This flag will set a new maximum number of threads when doing multi-threaded copies. This does not copy multiple files or folders at the same time, but instead uses more threads with the CPU to do the copy it has been set to do. The default number is 8. I like to increase this number to a total of 64 (keep this in mind if running multiple Robocopy jobs simultaneously). There is CPU overhead of opening the source file, opening the destination file, copying the data, closing the source file, and closing the destination file. If all of that must be done before proceeding to the next file, there is potential that the I/O subsystem will be idle part of the time that it could have been working. Note: this will likely make your system appear sluggish as it is working the CPU decently. If this is on a new not-yet-in-production file server, it shouldn’t matter if it is “slow.”

/tee
By default, when this is running manually from the command prompt, Robocopy will output what it is doing to the screen display. With potentially thousands of files to copy, it makes for a less than efficient way to find something that went wrong. Specifying /tee (instead of leaving it out entirely) will force it to output to the console window, as well as the log file. This is specifically useful if it is your first run of the Robocopy job, and you’re troubleshooting something not quite working the way it should. If I create a scheduled task of the Robocopy job, I recommend leaving this command out.

log+:D:\Shares\log_ShareName _%date:~-10,2%”-“%date:~7,2%”-“%date:~-4,4%.txt

By default, the only logging from Robocopy is display to the screen. With the /log parameter, specify the file path to a new file (or existing file). It will overwrite the file if it already exists. However, when doing this process with a scheduled task, you may want to see all iterations of the run instead of just the most recent. By specifying the + after log (/log+), it will append to the specified file instead of overwriting it. Also by putting “_%date:~-10,2%”-“%date:~7,2%”-“%date:~-4,4%” into the file name it will automatically create a new file (if ran for the first time that day) with a suffix of _MM_DD_YYYY at the end of the log file for historical referencing. For especially large file shares, even the log files can grow into the multiple gigabytes if left running for days and splitting them out into daily logs makes a lot of sense.

/v
This parameter shows Verbose output, which will show skipped files.
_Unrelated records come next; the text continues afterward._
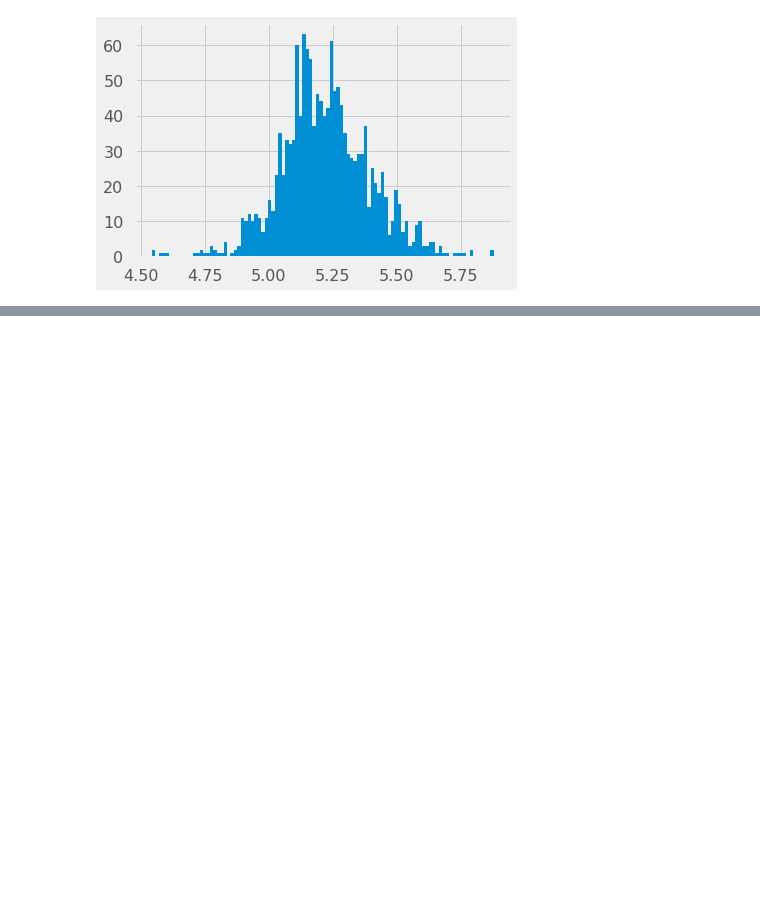
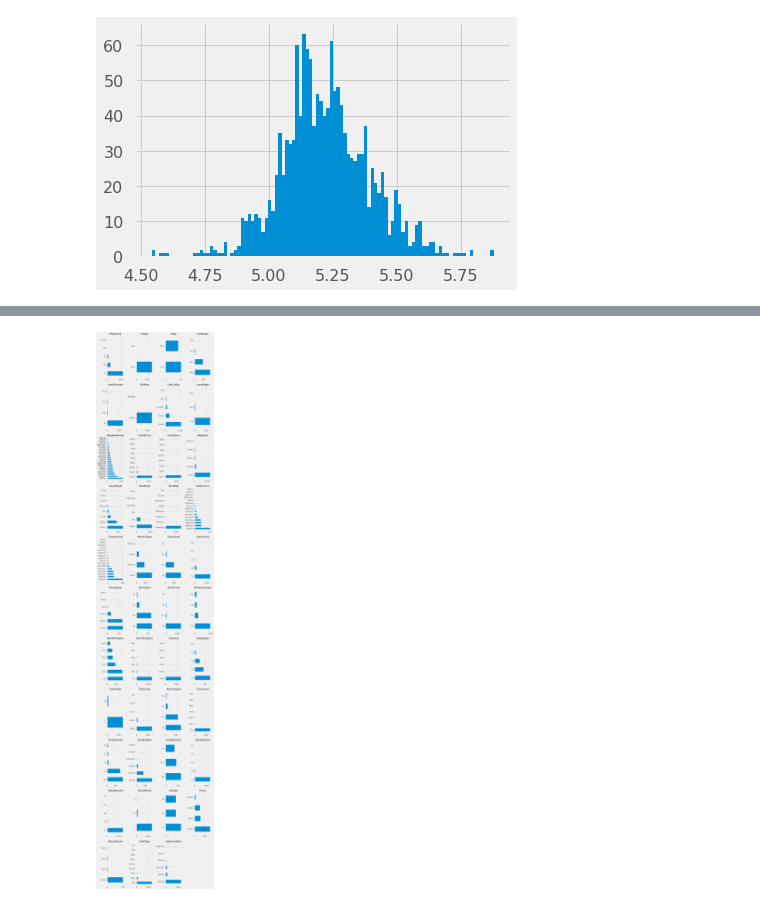
Before and after one commit to SlipShabby/kaggle, a Jupyter notebook: AmesHousingData.ipynb, the cells around one changed output, grey strips where cells are left out. Cells and saved outputs as stored; diff of their text form; code cells hidden in the pictures; blank space fills up the shorter version.

```diff
--- a/AmesHousingData.ipynb
+++ b/AmesHousingData.ipynb
@@ -119,0 +146,3 @@ from pandas.plotting import scatter_matrix
+# %%
+string_data = train.select_dtypes(object)
+string_data.info()
@@ -119,0 +170,21 @@ from pandas.plotting import scatter_matrix
+# %%
+from math import ceil
+from itertools import zip_longest
+
+n_string_features = string_data.shape[1]
+nrows, ncols = ceil(n_string_features / 4), 4
+
+fig, axs = plt.subplots(ncols=ncols, nrows=nrows, figsize=(14, 80))
+
+for feature_name, ax in zip_longest(string_data, axs.ravel()):
+    if feature_name is None:
+        # do not show the axis
+        ax.axis("off")
+        continue
+
+    string_data[feature_name].value_counts().plot.barh(ax=ax)
+    ax.set_title(feature_name)
+
+plt.subplots_adjust(hspace=0.2, wspace=0.8)
+# %% [output]
+[figure, added]
```
Also changed, not shown: parts of 9 cells of this notebook.
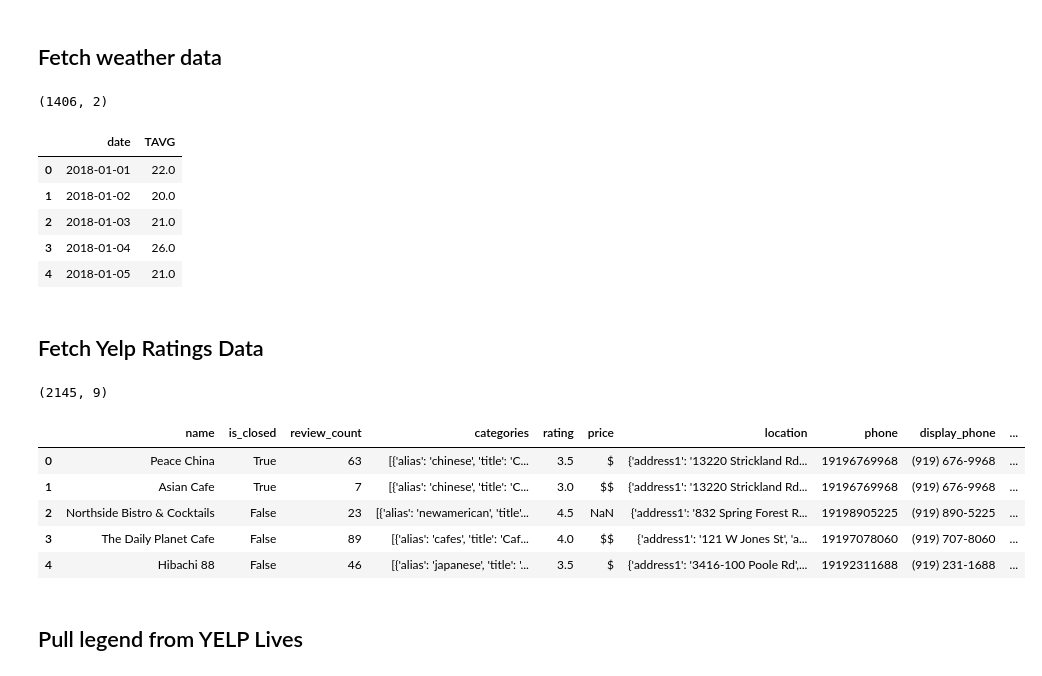
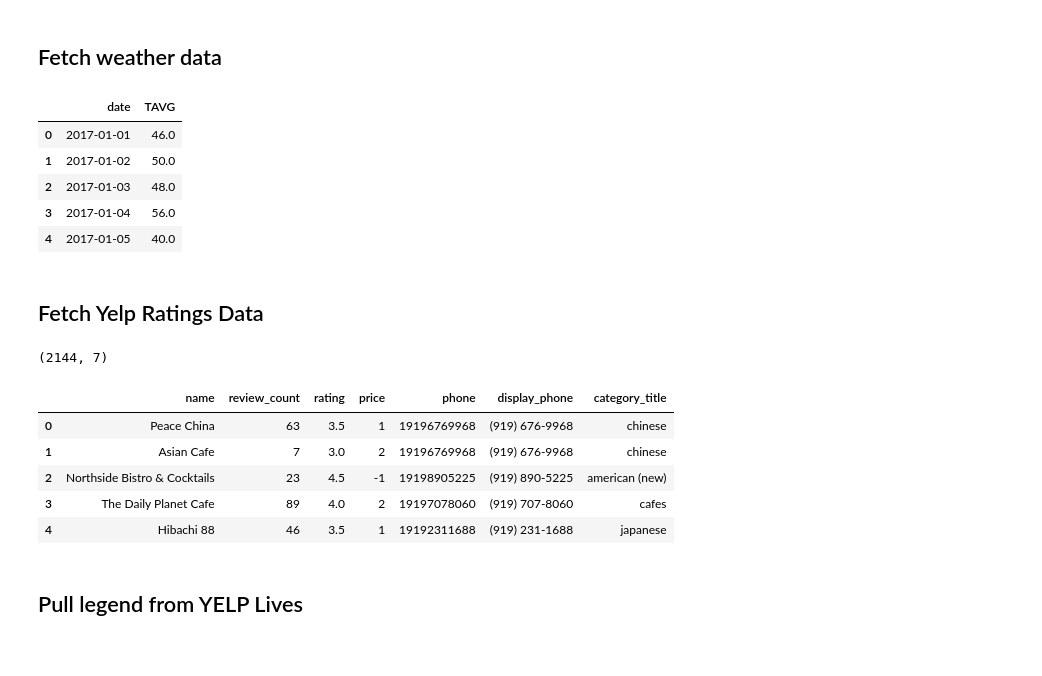
Before and after one commit to shyamal-anadkat/wake-county-food-inspections-analysis, a Jupyter notebook: Wake County -- Restaurant Food Inspections Analysis [AIPI510].ipynb, the cells around one changed output. Cells and saved outputs as stored; diff of their text form; code cells hidden in the pictures.

```diff
--- a/Wake County -- Restaurant Food Inspections Analysis [AIPI510].ipynb
+++ b/Wake County -- Restaurant Food Inspections Analysis [AIPI510].ipynb
@@ -104,46 +103,31 @@ violationsdf.head()
 # %% [markdown]
 ## Fetch weather data
 # %%
-# weatherdata_raw = getWeatherData()
-# weatherdata = preprocess_weatherdata(weatherdata_raw.copy())
 weatherdatadf = pd.read_csv('preprocessed_weatherdata.csv')
-print(weatherdatadf.shape)
 weatherdatadf.head()
 # %% [output]
-(1406, 2)
 |  | date | TAVG |
-| 0 | 2018-01-01 | 22.0 |
-| 1 | 2018-01-02 | 20.0 |
-| 2 | 2018-01-03 | 21.0 |
-| 3 | 2018-01-04 | 26.0 |
-| 4 | 2018-01-05 | 21.0 |
+| 0 | 2017-01-01 | 46.0 |
+| 1 | 2017-01-02 | 50.0 |
+| 2 | 2017-01-03 | 48.0 |
+| 3 | 2017-01-04 | 56.0 |
+| 4 | 2017-01-05 | 40.0 |
 # %% [markdown]
 ## Fetch Yelp Ratings Data
 # %%
-def getTitle(category_json):
-    try:
-        return json.loads(category_json[1:-1])[0]['title']
-    except:
-        return ""
-
-# read in yelp and restaurant data
+# read in yelp restaurant data
 
 yelpdatadf = pd.read_csv('preprocessed_yelpdata.csv')
 print(yelpdatadf.shape)
-
-# extract category title out of the alias/categories json
-yelpdatadf['alias'] = yelpdatadf['categories'].apply(lambda x: str(json.dumps(x)))
-yelpdatadf['alias'] = yelpdatadf['alias'].apply(lambda x: x.replace("\'", "\"").strip())
-yelpdatadf['category_title'] = yelpdatadf['alias'].apply(lambda x: getTitle(x).lower())
 display(yelpdatadf.head())
 # %% [output]
-(2145, 9)
+(2144, 7)
-|  | name | is_closed | review_count | categories | rating | price | location | phone | display_phone | ... |
-| 0 | Peace China | True | 63 | [{'alias': 'chinese', 'title': 'C... | 3.5 | $ | {'address1': '13220 Strickland Rd... | 19196769968 | (919) 676-9968 | ... |
-| 1 | Asian Cafe | True | 7 | [{'alias': 'chinese', 'title': 'C... | 3.0 | $$ | {'address1': '13220 Strickland Rd... | 19196769968 | (919) 676-9968 | ... |
-| 2 | Northside Bistro & Cocktails | False | 23 | [{'alias': 'newamerican', 'title'... | 4.5 | NaN | {'address1': '832 Spring Forest R... | 19198905225 | (919) 890-5225 | ... |
-| 3 | The Daily Planet Cafe | False | 89 | [{'alias': 'cafes', 'title': 'Caf... | 4.0 | $$ | {'address1': '121 W Jones St', 'a... | 19197078060 | (919) 707-8060 | ... |
-| 4 | Hibachi 88 | False | 46 | [{'alias': 'japanese', 'title': '... | 3.5 | $ | {'address1': '3416-100 Poole Rd',... | 19192311688 | (919) 231-1688 | ... |
+|  | name | review_count | rating | price | phone | display_phone | category_title |
+| 0 | Peace China | 63 | 3.5 | 1 | 19196769968 | (919) 676-9968 | chinese |
+| 1 | Asian Cafe | 7 | 3.0 | 2 | 19196769968 | (919) 676-9968 | chinese |
+| 2 | Northside Bistro & Cocktails | 23 | 4.5 | -1 | 19198905225 | (919) 890-5225 | american (new) |
+| 3 | The Daily Planet Cafe | 89 | 4.0 | 2 | 19197078060 | (919) 707-8060 | cafes |
+| 4 | Hibachi 88 | 46 | 3.5 | 1 | 19192311688 | (919) 231-1688 | japanese |
 # %% [markdown]
 ## Pull legend from YELP Lives
 # %%
```
Also changed, not shown: parts of 40 cells of this notebook, 17 other files.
Generally, you really want to see this to make sure skip files are logged.

In part 2 of this blog, I will show how to set up a daily Robocopy job with Task Scheduler.

Have questions on migrating your file servers?  Contact Sikich. We are ready to help.

This publication contains general information only and Sikich is not, by means of this publication, rendering accounting, business, financial, investment, legal, tax, or any other professional advice or services. This publication is not a substitute for such professional advice or services, nor should you use it as a basis for any decision, action or omission that may affect you or your business. Before making any decision, taking any action or omitting an action that may affect you or your business, you should consult a qualified professional advisor. You acknowledge that Sikich shall not be responsible for any loss sustained by you or any person who relies on this publication.

SIGN-UP FOR INSIGHTS

Upcoming Events

Latest Insights

About The Author